Browsers offer a special feature which claim to offer additional security and privacy. This feature, known as private or ignite browsing, allegedly keeps your browser from saving the details about the websites you visit. The truth is that this feature is not as private as it claims to be. The websites and ad trackers can easily track your browsing history and other browsing activities in incognito mode. It is also proved in a 2010 study done at Stanford University. It is strongly recommended that you delete your browsing history every week. Furthermore, it is better to use a proxy server or VPN (virtual private network) to surf the web.
8. 64-Bit OS Runs Faster Than 32-Bit OS
Another common tech myth circulating for quite a time now is that 64-Bit OS works faster than 32-Bit. In actual, the only difference between them is the ability to save data. The number of bits in a processor determines the quantity of data it can handle. They have nothing to do with the performance.
9. Signal Bars on Smartphones Determine Signal Strength
People tend to change their location when they find one or two signal strength bars on their smartphone thinking that smartphone is receiving weak mobile signals. It is generally assumed that signal bars on smartphones represent the quality of mobile signals. The truth is that signal bars have nothing to do with the signal strength. The signal bars show the strength of signals your mobile is receiving from the nearby mobile tower. Your device may show strong signals, but if there is a single tower in your location and a large number of people are connected to it, then you will face communication issues.
10. Third-Party Chargers Damage Your Devices
It is generally believed that third-party chargers damage the device. This misconception is only partially true. If you are using a branded charger manufactured by a reliable company like Monoprice or Belkin and it is compatible with your device, then there is no harm in using it. On the other hand, low-quality chargers that do not have an established brand name may damage your device.

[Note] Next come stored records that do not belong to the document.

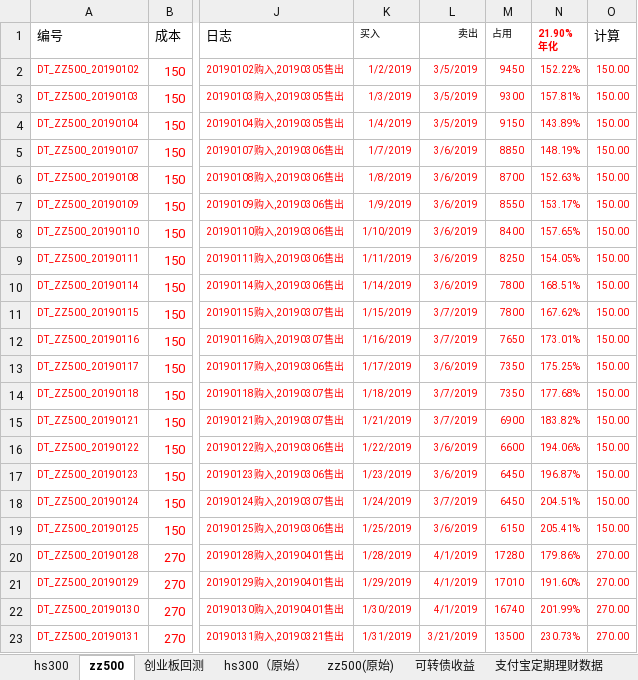
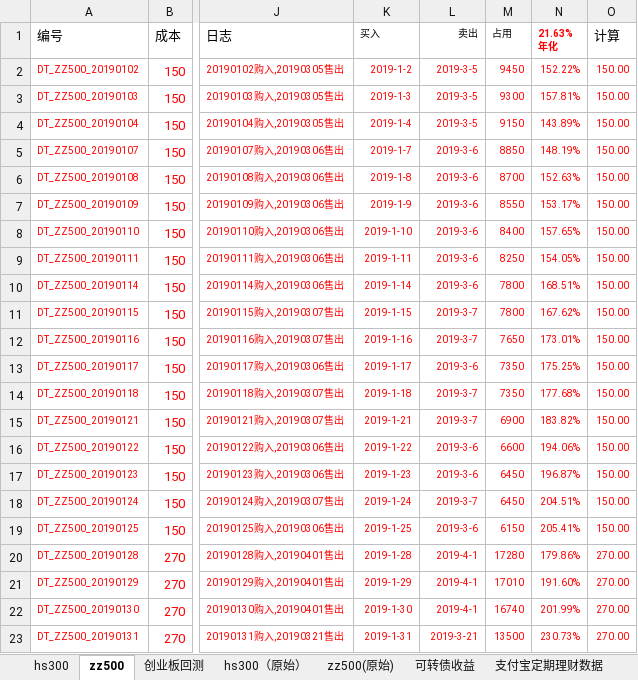
Before and after one commit to husky8/cccode, an Excel workbook: invest/配置.xlsx, sheet zz500, drawn as a sheet; only a part is shown, gaps mark what is left out; values as stored, in another font and other column widths than the file's, no borders; charts and pictures and conditional formats not drawn; ↵ is a line break in a cell; the diff covers the shown part only; the diff names each change by its address in the sheet, - before the commit and + after, or states it on an @@ line.

```diff
--- a/invest/配置.xlsx (sheet zz500)
+++ b/invest/配置.xlsx (sheet zz500)
-N1: 21.90% ↵ 年化
+N1: 21.63% ↵ 年化
-K2 (买入): 1/2/2019
+K2 (买入): 2019-1-2
-L2:L4 (卖出): 3/5/2019
+L2:L4 (卖出): 2019-3-5
-K3 (买入): 1/3/2019
+K3 (买入): 2019-1-3
-K4 (买入): 1/4/2019
+K4 (买入): 2019-1-4
-K5 (买入): 1/7/2019
+K5 (买入): 2019-1-7
-L5:L10 (卖出): 3/6/2019
+L5:L10 (卖出): 2019-3-6
-K6 (买入): 1/8/2019
+K6 (买入): 2019-1-8
-K7 (买入): 1/9/2019
+K7 (买入): 2019-1-9
-K8 (买入): 1/10/2019
+K8 (买入): 2019-1-10
-K9 (买入): 1/11/2019
+K9 (买入): 2019-1-11
-K10 (买入): 1/14/2019
+K10 (买入): 2019-1-14
-K11 (买入): 1/15/2019
+K11 (买入): 2019-1-15
-L11:L12 (卖出): 3/7/2019
+L11:L12 (卖出): 2019-3-7
-K12 (买入): 1/16/2019
+K12 (买入): 2019-1-16
-K13 (买入): 1/17/2019
+K13 (买入): 2019-1-17
-L13 (卖出): 3/6/2019
+L13 (卖出): 2019-3-6
-K14 (买入): 1/18/2019
+K14 (买入): 2019-1-18
-L14:L15 (卖出): 3/7/2019
+L14:L15 (卖出): 2019-3-7
-K15 (买入): 1/21/2019
+K15 (买入): 2019-1-21
-K16 (买入): 1/22/2019
+K16 (买入): 2019-1-22
-L16:L17 (卖出): 3/6/2019
+L16:L17 (卖出): 2019-3-6
-K17 (买入): 1/23/2019
+K17 (买入): 2019-1-23
-K18 (买入): 1/24/2019
+K18 (买入): 2019-1-24
-L18 (卖出): 3/7/2019
+L18 (卖出): 2019-3-7
-K19 (买入): 1/25/2019
+K19 (买入): 2019-1-25
-L19 (卖出): 3/6/2019
+L19 (卖出): 2019-3-6
-K20 (买入): 1/28/2019
+K20 (买入): 2019-1-28
-L20:L22 (卖出): 4/1/2019
+L20:L22 (卖出): 2019-4-1
-K21 (买入): 1/29/2019
+K21 (买入): 2019-1-29
-K22 (买入): 1/30/2019
+K22 (买入): 2019-1-30
-K23 (买入): 1/31/2019
+K23 (买入): 2019-1-31
-L23 (卖出): 3/21/2019
+L23 (卖出): 2019-3-21
```
Also changed, not shown: 857 edited cells elsewhere in this sheet, sheet hs300, sheet 支付宝定期理财数据, sheet 可转债收益, sheet zz500(原始), charts or pictures, 5 other files.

The best option is to use the charger that comes with the device, but if it gets damaged or goes missing, then it is perfectly fine to use a third-party charger.